[TASK DESCRIPTION] Set down each line of the material that follows, exactly, with no pictures.

━━━ PROVIDED MATERIAL ━━━

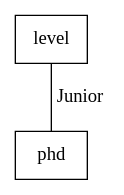
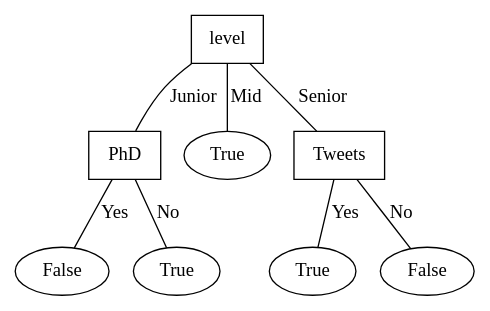
The diagram in U5-Decision-Trees/DecisionTreeFun/interview_tree.dot (Ben10164/CPSC322), drawn with Graphviz before and after one commit. The commit also changed 5 other files, not shown here.

```diff
--- a/U5-Decision-Trees/DecisionTreeFun/interview_tree.dot
+++ b/U5-Decision-Trees/DecisionTreeFun/interview_tree.dot
@@ -1,5 +1,23 @@
 graph g {
     level [shape=box];
-    phd [shape=box];
-    level -- phd [label="Junior"];
+
+    // Junior 
+    PhD [shape=box];
+    level -- PhD [label="Junior"];
+    False1 [label="False"];
+    True1 [label="True"];
+    PhD -- False1 [label="Yes"];
+    PhD --  True1 [label="No"];
+
+    // Mid
+    True2 [label="True"];
+    level -- True2 [label="Mid"];
+
+    // Senior
+    Tweets [shape=box];
+    level -- Tweets [label="Senior"];
+    True3 [label="True"];
+    False3 [label="False"];
+    Tweets -- False3 [label="No"];
+    Tweets -- True3 [label="Yes"];
 }
```
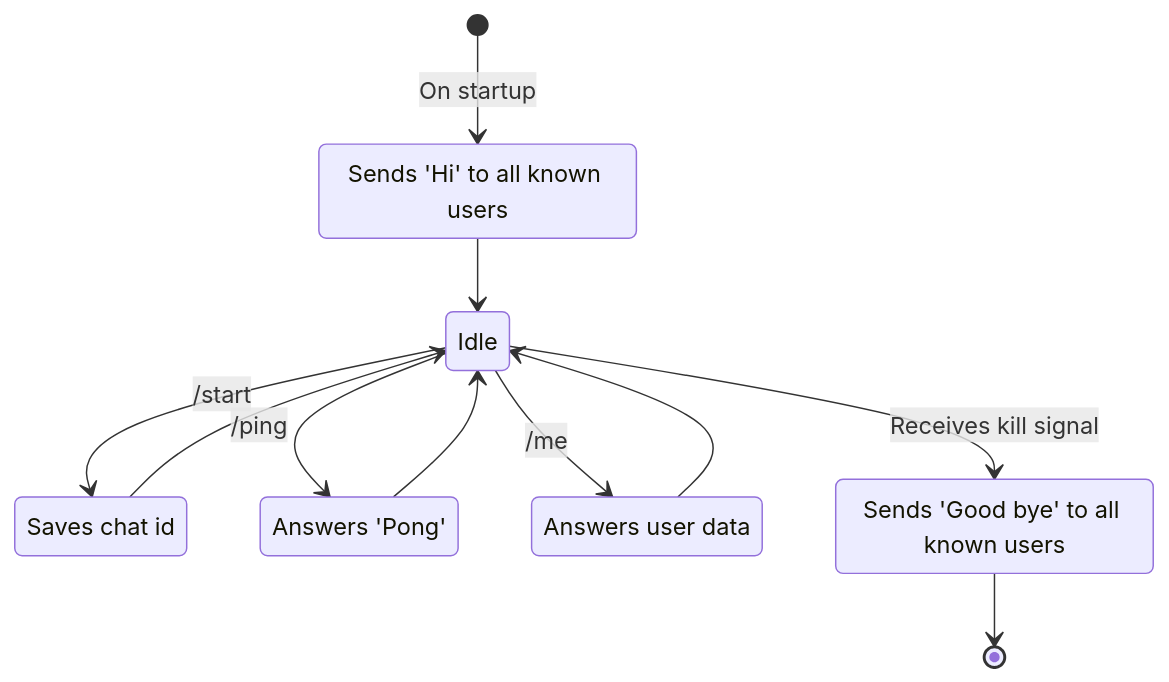
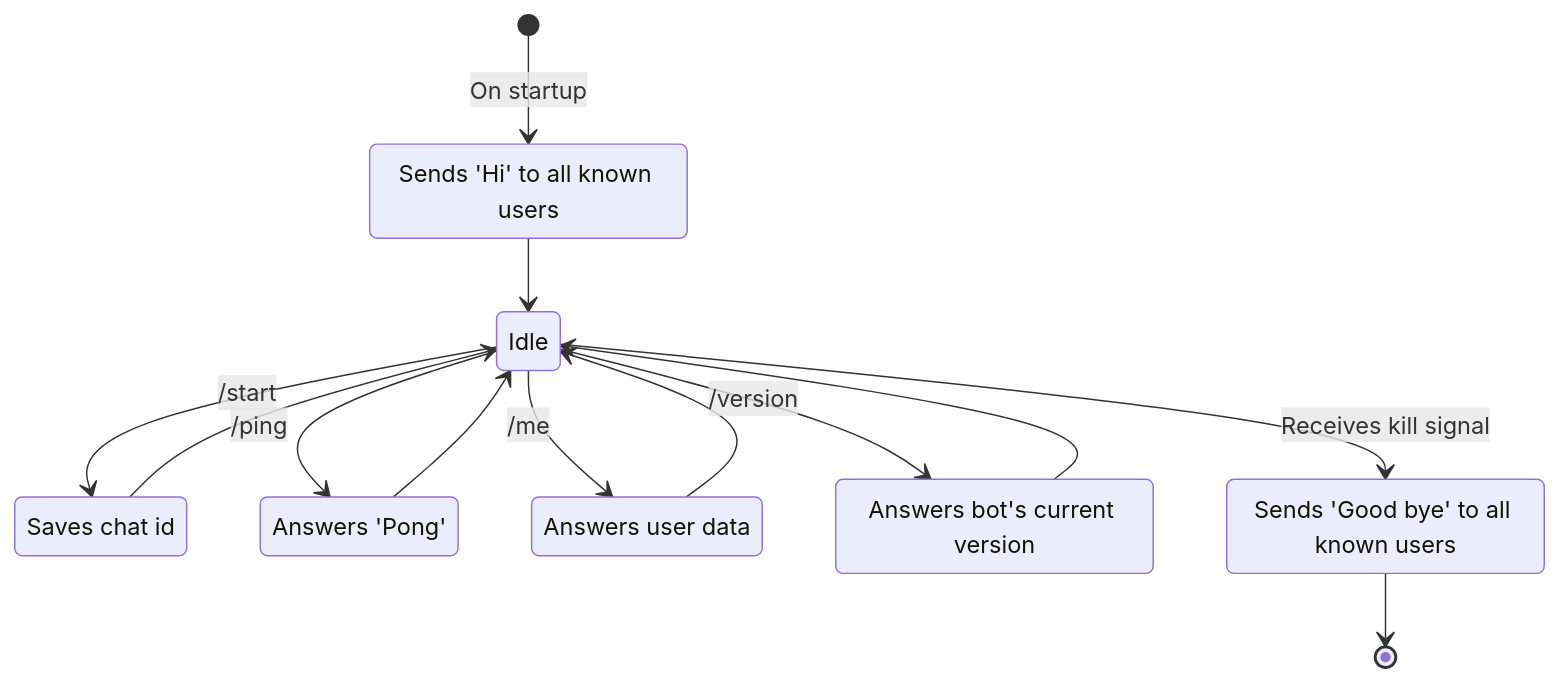
Before and after one commit to Zhurik/ttr_bot: the diagram in README.md, drawn with Mermaid. The commit also changed 1 other file, not shown here.

Commit message:
docs: updated diagram + up lock

````diff
--- a/README.md
+++ b/README.md
@@ -36,23 +36,27 @@
 ```mermaid
 stateDiagram-v2
     state "Sends 'Hi' to all known users" as Startup
     state "Saves chat id" as Start
     state "Answers 'Pong'" as Pong
     state "Answers user data" as Me
+    state "Answers bot's current version" as Version
     state "Sends 'Good bye' to all known users" as Shutdown
 
     [*] --> Startup: On startup
     Startup --> Idle
 
     Idle --> Start: /start
     Start --> Idle
 
     Idle --> Pong: /ping
     Pong --> Idle
 
     Idle --> Me: /me
     Me --> Idle
 
+    Idle --> Version: /version
+    Version --> Idle
+
     Idle --> Shutdown: Receives kill signal
     Shutdown --> [*]
 ```
````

━━━

[RESPONSE FOR THIS EXERCISE]
The diagram in U5-Decision-Trees/DecisionTreeFun/interview_tree.dot (Ben10164/CPSC322), drawn with Graphviz before and after one commit. The commit also changed 5 other files, not shown here.

```diff
--- a/U5-Decision-Trees/DecisionTreeFun/interview_tree.dot
+++ b/U5-Decision-Trees/DecisionTreeFun/interview_tree.dot
@@ -1,5 +1,23 @@
 graph g {
     level [shape=box];
-    phd [shape=box];
-    level -- phd [label="Junior"];
+
+    // Junior 
+    PhD [shape=box];
+    level -- PhD [label="Junior"];
+    False1 [label="False"];
+    True1 [label="True"];
+    PhD -- False1 [label="Yes"];
+    PhD --  True1 [label="No"];
+
+    // Mid
+    True2 [label="True"];
+    level -- True2 [label="Mid"];
+
+    // Senior
+    Tweets [shape=box];
+    level -- Tweets [label="Senior"];
+    True3 [label="True"];
+    False3 [label="False"];
+    Tweets -- False3 [label="No"];
+    Tweets -- True3 [label="Yes"];
 }
```
Before and after one commit to Zhurik/ttr_bot: the diagram in README.md, drawn with Mermaid. The commit also changed 1 other file, not shown here.

Commit message:
docs: updated diagram + up lock

````diff
--- a/README.md
+++ b/README.md
@@ -36,23 +36,27 @@
 ```mermaid
 stateDiagram-v2
     state "Sends 'Hi' to all known users" as Startup
     state "Saves chat id" as Start
     state "Answers 'Pong'" as Pong
     state "Answers user data" as Me
+    state "Answers bot's current version" as Version
     state "Sends 'Good bye' to all known users" as Shutdown
 
     [*] --> Startup: On startup
     Startup --> Idle
 
     Idle --> Start: /start
     Start --> Idle
 
     Idle --> Pong: /ping
     Pong --> Idle
 
     Idle --> Me: /me
     Me --> Idle
 
+    Idle --> Version: /version
+    Version --> Idle
+
     Idle --> Shutdown: Receives kill signal
     Shutdown --> [*]
 ```
````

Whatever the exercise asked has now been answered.